• **AIM OF THE EXERCISE**: All the lines below should appear again unchanged, though their pictures should not.

── DATA TO USE

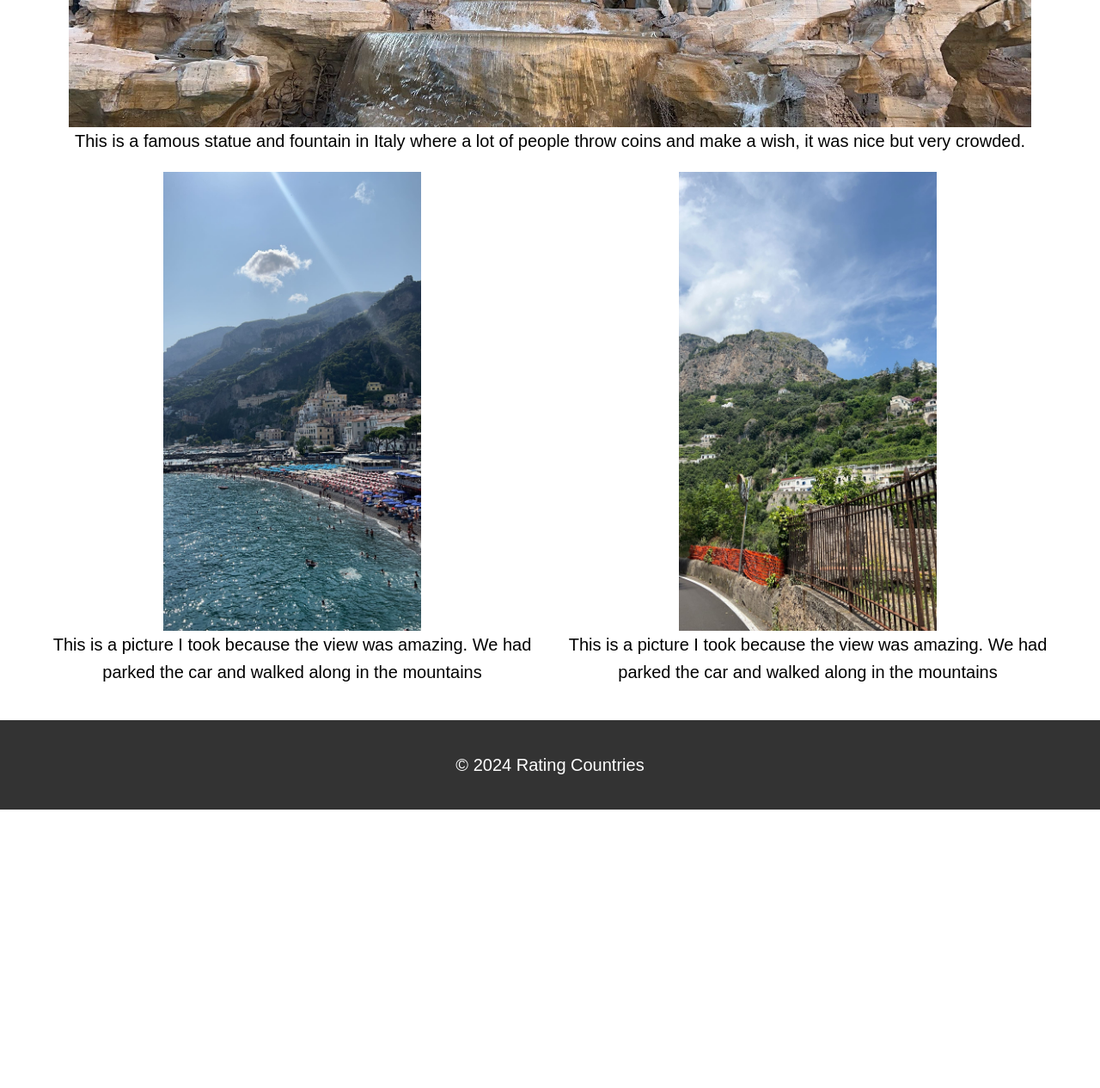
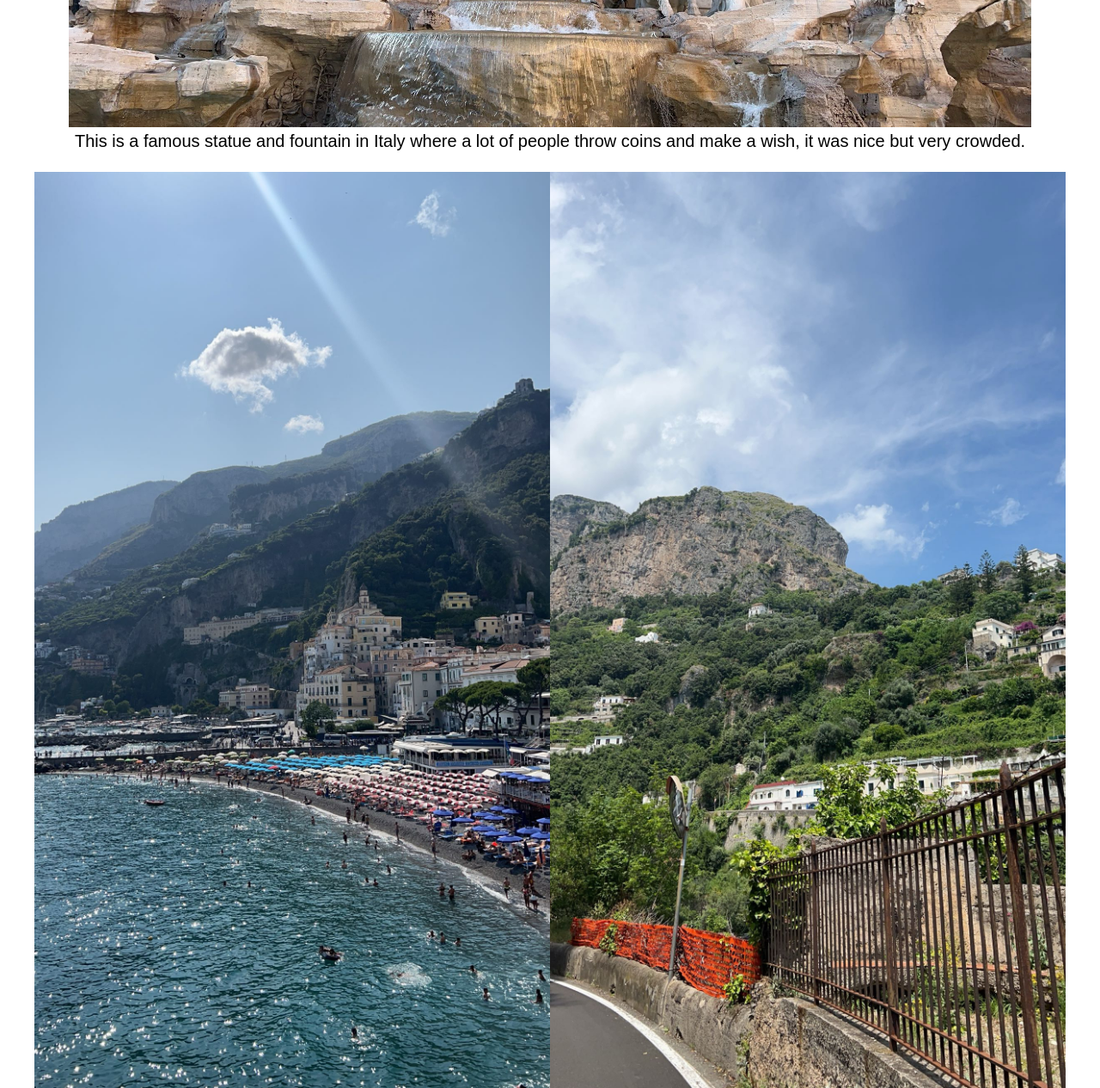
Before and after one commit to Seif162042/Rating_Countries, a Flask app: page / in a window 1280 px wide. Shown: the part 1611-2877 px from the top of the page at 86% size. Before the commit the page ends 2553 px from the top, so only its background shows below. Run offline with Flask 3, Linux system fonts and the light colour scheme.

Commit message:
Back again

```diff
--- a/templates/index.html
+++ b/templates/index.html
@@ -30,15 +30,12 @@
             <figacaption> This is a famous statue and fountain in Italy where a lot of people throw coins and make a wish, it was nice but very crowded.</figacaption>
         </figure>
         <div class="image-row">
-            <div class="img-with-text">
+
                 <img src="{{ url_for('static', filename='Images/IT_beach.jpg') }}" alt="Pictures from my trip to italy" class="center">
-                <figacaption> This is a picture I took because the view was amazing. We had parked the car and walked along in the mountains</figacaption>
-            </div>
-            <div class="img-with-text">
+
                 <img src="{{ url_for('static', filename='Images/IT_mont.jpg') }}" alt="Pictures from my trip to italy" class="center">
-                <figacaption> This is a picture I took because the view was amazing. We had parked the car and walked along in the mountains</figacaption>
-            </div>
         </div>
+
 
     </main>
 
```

────

• **OUTPUT FOR THIS EXERCISE**:
Before and after one commit to Seif162042/Rating_Countries, a Flask app: page / in a window 1280 px wide. Shown: the part 1611-2877 px from the top of the page at 86% size. Before the commit the page ends 2553 px from the top, so only its background shows below. Run offline with Flask 3, Linux system fonts and the light colour scheme.

Commit message:
Back again

```diff
--- a/templates/index.html
+++ b/templates/index.html
@@ -30,15 +30,12 @@
             <figacaption> This is a famous statue and fountain in Italy where a lot of people throw coins and make a wish, it was nice but very crowded.</figacaption>
         </figure>
         <div class="image-row">
-            <div class="img-with-text">
+
                 <img src="{{ url_for('static', filename='Images/IT_beach.jpg') }}" alt="Pictures from my trip to italy" class="center">
-                <figacaption> This is a picture I took because the view was amazing. We had parked the car and walked along in the mountains</figacaption>
-            </div>
-            <div class="img-with-text">
+
                 <img src="{{ url_for('static', filename='Images/IT_mont.jpg') }}" alt="Pictures from my trip to italy" class="center">
-                <figacaption> This is a picture I took because the view was amazing. We had parked the car and walked along in the mountains</figacaption>
-            </div>
         </div>
+
 
     </main>
 
```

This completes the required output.